=== Supplied records ===
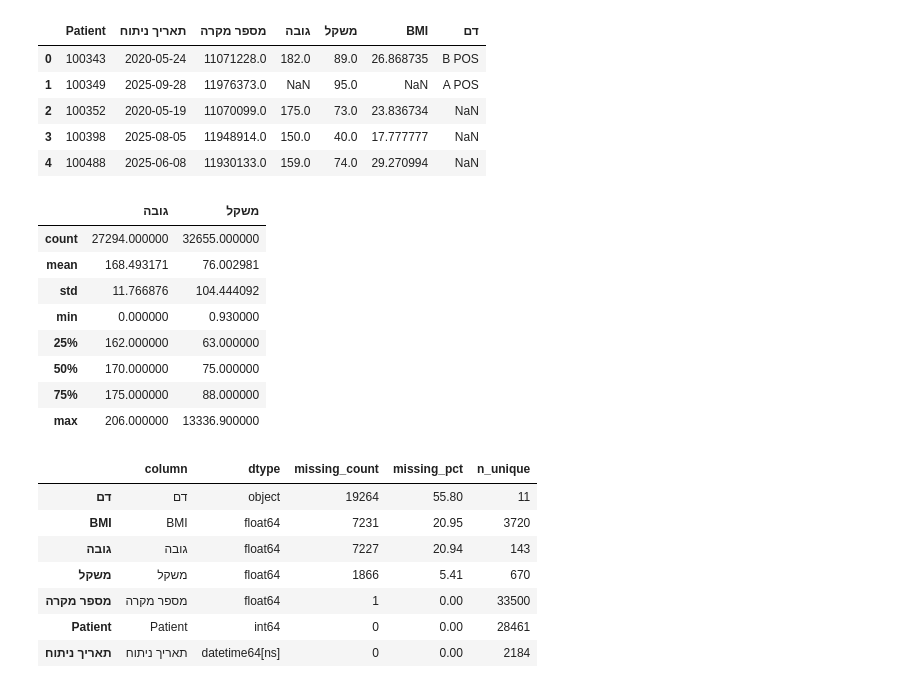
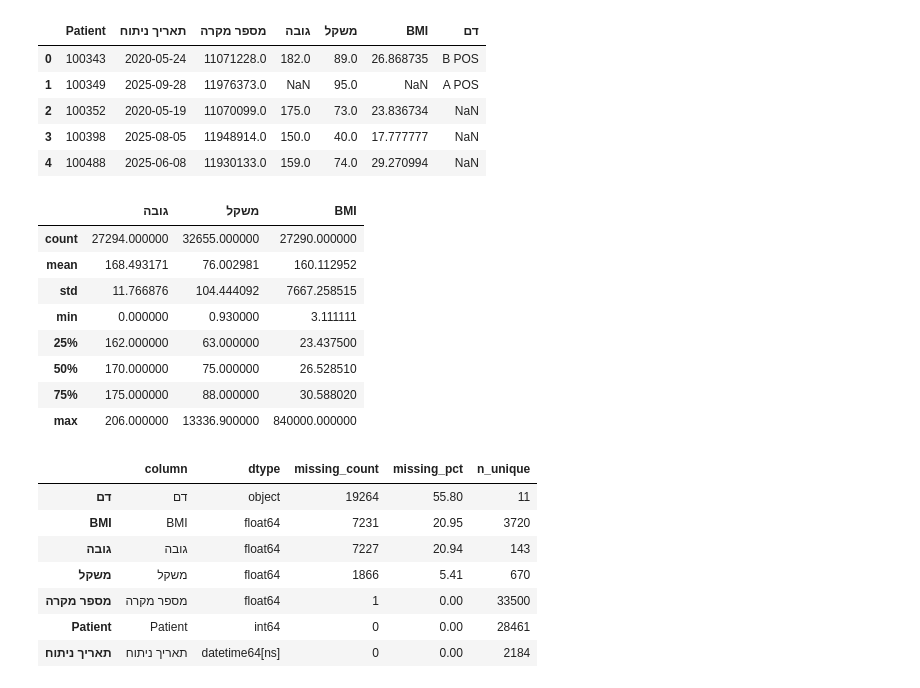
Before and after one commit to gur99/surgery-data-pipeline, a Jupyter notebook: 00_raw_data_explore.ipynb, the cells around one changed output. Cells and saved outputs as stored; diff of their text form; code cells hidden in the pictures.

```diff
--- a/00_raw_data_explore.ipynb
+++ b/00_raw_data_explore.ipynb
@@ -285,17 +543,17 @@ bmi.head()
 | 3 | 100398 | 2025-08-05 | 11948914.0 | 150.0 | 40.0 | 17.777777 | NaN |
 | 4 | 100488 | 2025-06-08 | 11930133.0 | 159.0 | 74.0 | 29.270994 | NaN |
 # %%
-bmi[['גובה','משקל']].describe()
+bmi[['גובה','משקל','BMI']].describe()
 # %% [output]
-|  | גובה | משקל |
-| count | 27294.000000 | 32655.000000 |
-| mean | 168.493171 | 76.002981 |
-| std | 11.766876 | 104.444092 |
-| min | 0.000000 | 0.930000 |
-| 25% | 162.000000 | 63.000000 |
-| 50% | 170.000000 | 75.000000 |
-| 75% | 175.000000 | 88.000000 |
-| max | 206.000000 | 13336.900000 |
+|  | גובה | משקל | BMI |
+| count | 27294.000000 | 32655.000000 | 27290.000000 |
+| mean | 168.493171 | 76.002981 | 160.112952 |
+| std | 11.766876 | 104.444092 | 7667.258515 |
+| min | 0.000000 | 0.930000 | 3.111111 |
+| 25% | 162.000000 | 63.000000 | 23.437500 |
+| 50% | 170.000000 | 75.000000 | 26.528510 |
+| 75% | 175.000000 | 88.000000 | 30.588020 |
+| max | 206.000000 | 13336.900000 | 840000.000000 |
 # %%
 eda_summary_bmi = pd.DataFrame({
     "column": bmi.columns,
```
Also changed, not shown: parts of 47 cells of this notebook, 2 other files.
===
=== Supplied records ===
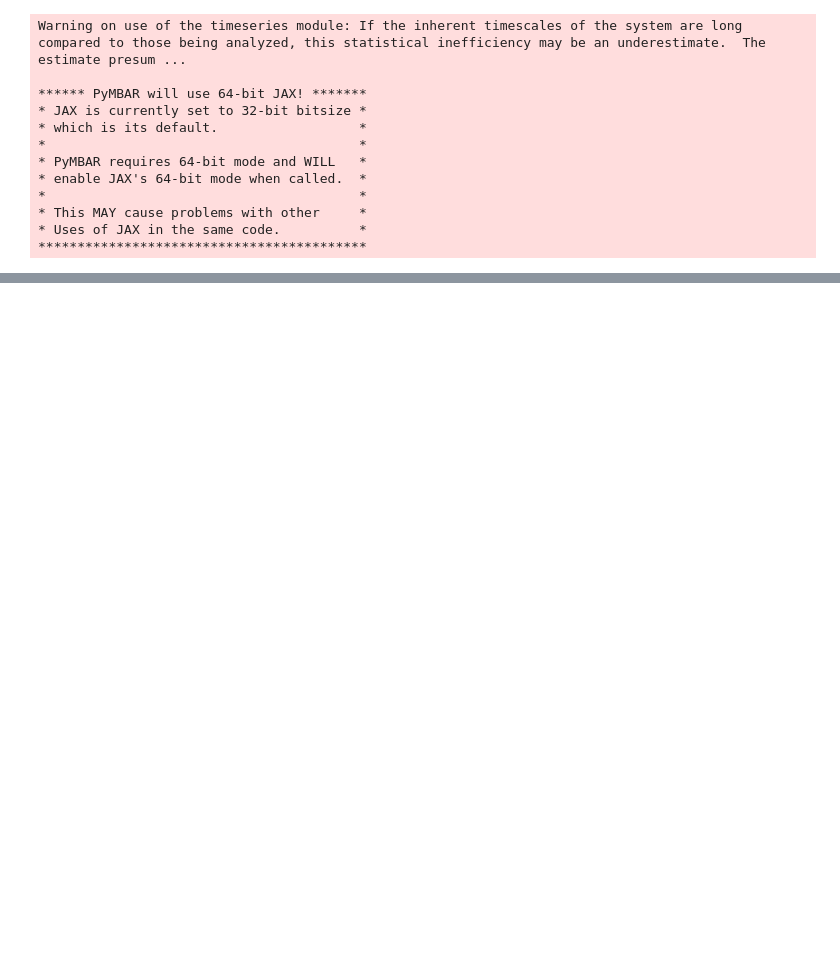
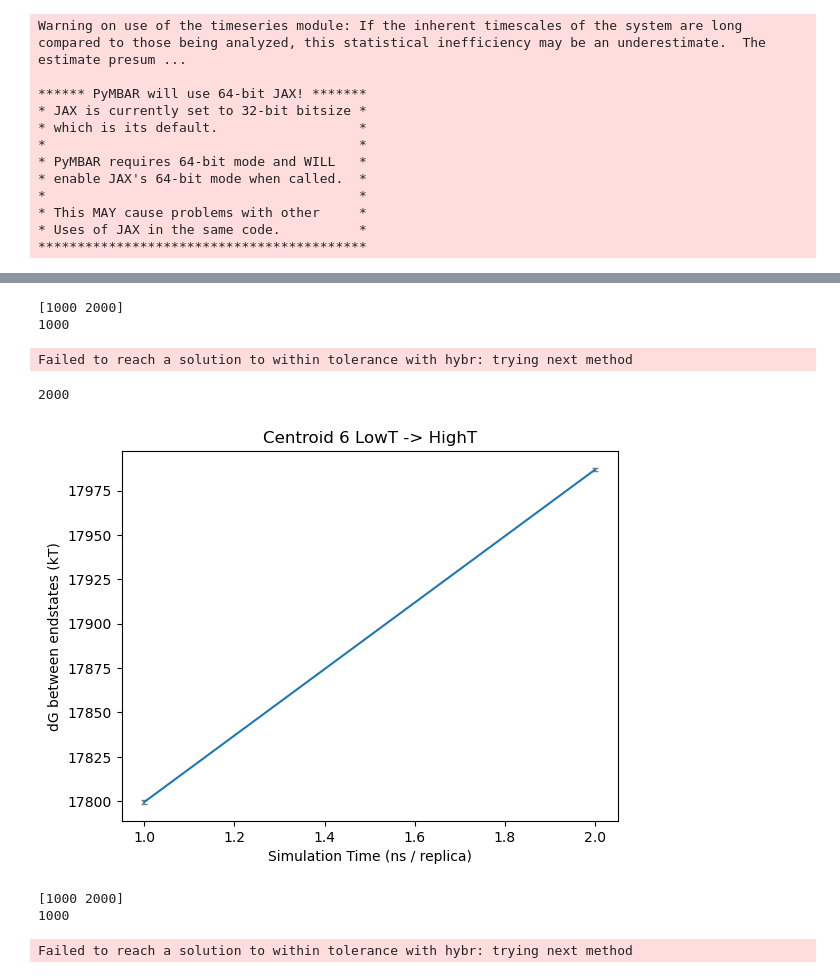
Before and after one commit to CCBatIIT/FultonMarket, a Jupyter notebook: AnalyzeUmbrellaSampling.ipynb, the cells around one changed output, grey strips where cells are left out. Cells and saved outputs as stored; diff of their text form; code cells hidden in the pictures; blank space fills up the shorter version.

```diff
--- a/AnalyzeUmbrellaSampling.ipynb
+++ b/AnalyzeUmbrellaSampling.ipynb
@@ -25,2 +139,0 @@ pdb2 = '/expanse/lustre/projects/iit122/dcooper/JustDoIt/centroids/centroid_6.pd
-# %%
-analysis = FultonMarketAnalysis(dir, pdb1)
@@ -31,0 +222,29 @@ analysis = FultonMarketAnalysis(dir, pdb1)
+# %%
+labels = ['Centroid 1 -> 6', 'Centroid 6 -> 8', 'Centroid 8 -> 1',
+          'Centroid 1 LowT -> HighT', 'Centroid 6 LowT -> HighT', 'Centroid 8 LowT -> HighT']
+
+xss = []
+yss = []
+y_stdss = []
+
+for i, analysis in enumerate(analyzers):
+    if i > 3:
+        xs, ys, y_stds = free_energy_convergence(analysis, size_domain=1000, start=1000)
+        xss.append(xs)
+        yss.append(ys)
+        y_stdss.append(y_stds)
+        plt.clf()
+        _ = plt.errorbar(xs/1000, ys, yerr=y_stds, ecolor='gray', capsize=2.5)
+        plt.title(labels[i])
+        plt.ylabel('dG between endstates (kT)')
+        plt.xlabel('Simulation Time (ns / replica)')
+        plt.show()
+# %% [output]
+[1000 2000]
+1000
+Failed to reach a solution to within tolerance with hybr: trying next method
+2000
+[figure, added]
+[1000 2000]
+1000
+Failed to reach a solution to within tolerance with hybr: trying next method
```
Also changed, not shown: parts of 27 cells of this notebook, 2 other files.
===
=== Supplied records ===
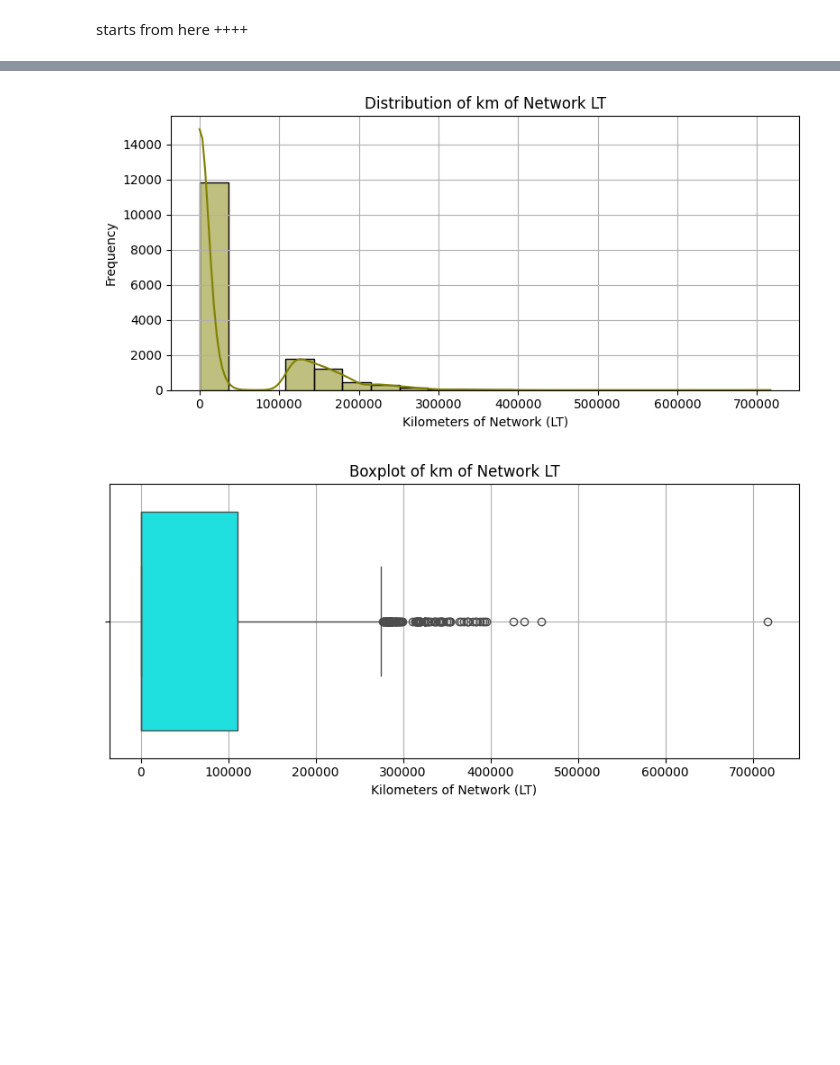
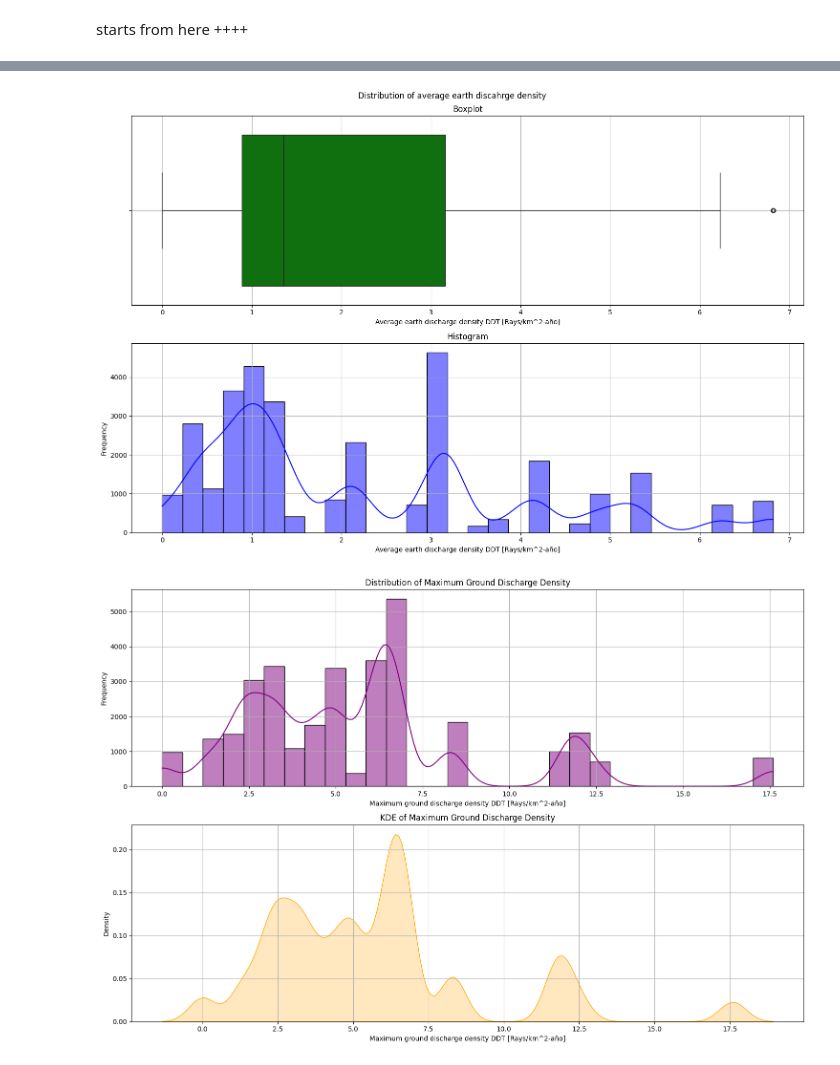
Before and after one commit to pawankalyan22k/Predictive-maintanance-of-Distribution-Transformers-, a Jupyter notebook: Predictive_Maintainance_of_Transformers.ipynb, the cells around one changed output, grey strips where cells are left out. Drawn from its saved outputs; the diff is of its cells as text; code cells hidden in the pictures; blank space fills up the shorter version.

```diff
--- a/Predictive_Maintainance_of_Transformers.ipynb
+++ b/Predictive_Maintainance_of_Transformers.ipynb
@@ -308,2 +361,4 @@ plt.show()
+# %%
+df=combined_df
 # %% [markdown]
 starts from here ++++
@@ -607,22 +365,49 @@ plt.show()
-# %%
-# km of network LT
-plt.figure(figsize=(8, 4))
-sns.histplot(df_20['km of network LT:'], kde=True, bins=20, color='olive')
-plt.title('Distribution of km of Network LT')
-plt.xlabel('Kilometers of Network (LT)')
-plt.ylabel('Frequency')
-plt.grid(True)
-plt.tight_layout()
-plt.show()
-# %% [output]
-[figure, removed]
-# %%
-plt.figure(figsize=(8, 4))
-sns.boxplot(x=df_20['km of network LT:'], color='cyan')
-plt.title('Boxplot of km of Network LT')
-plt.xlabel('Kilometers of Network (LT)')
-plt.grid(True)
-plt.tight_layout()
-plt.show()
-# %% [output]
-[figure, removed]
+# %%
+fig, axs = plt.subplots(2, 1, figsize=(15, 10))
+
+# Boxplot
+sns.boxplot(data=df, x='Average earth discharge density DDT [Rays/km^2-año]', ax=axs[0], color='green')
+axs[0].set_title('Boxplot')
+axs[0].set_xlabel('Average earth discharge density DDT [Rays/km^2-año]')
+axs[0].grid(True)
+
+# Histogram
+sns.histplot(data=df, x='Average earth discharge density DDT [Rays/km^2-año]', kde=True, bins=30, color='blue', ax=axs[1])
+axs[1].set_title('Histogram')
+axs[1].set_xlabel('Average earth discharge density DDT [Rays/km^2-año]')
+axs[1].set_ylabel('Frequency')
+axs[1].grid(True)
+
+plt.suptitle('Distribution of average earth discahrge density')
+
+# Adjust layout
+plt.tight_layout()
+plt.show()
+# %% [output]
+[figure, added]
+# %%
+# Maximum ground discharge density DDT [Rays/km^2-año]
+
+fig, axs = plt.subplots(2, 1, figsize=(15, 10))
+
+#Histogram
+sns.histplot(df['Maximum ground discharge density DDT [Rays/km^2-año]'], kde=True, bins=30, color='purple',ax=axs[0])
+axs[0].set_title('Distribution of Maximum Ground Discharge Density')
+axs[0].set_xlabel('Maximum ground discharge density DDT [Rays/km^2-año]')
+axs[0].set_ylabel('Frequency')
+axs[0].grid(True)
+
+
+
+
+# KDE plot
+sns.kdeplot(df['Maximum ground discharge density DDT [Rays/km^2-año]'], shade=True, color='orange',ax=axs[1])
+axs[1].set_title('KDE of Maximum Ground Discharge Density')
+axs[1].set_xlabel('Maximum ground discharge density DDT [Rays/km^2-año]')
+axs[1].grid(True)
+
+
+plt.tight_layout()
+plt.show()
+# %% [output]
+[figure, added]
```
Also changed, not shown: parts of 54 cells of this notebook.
===
Task directions: Take the entries above and return only the lines from the one with "Before and after one commit to gur99/surgery-data-pipeline, a" to the one with "Also changed, not shown: parts of 47", both included, unchanged.

Result:
Before and after one commit to gur99/surgery-data-pipeline, a Jupyter notebook: 00_raw_data_explore.ipynb, the cells around one changed output. Cells and saved outputs as stored; diff of their text form; code cells hidden in the pictures.

```diff
--- a/00_raw_data_explore.ipynb
+++ b/00_raw_data_explore.ipynb
@@ -285,17 +543,17 @@ bmi.head()
 | 3 | 100398 | 2025-08-05 | 11948914.0 | 150.0 | 40.0 | 17.777777 | NaN |
 | 4 | 100488 | 2025-06-08 | 11930133.0 | 159.0 | 74.0 | 29.270994 | NaN |
 # %%
-bmi[['גובה','משקל']].describe()
+bmi[['גובה','משקל','BMI']].describe()
 # %% [output]
-|  | גובה | משקל |
-| count | 27294.000000 | 32655.000000 |
-| mean | 168.493171 | 76.002981 |
-| std | 11.766876 | 104.444092 |
-| min | 0.000000 | 0.930000 |
-| 25% | 162.000000 | 63.000000 |
-| 50% | 170.000000 | 75.000000 |
-| 75% | 175.000000 | 88.000000 |
-| max | 206.000000 | 13336.900000 |
+|  | גובה | משקל | BMI |
+| count | 27294.000000 | 32655.000000 | 27290.000000 |
+| mean | 168.493171 | 76.002981 | 160.112952 |
+| std | 11.766876 | 104.444092 | 7667.258515 |
+| min | 0.000000 | 0.930000 | 3.111111 |
+| 25% | 162.000000 | 63.000000 | 23.437500 |
+| 50% | 170.000000 | 75.000000 | 26.528510 |
+| 75% | 175.000000 | 88.000000 | 30.588020 |
+| max | 206.000000 | 13336.900000 | 840000.000000 |
 # %%
 eda_summary_bmi = pd.DataFrame({
     "column": bmi.columns,
```
Also changed, not shown: parts of 47 cells of this notebook, 2 other files.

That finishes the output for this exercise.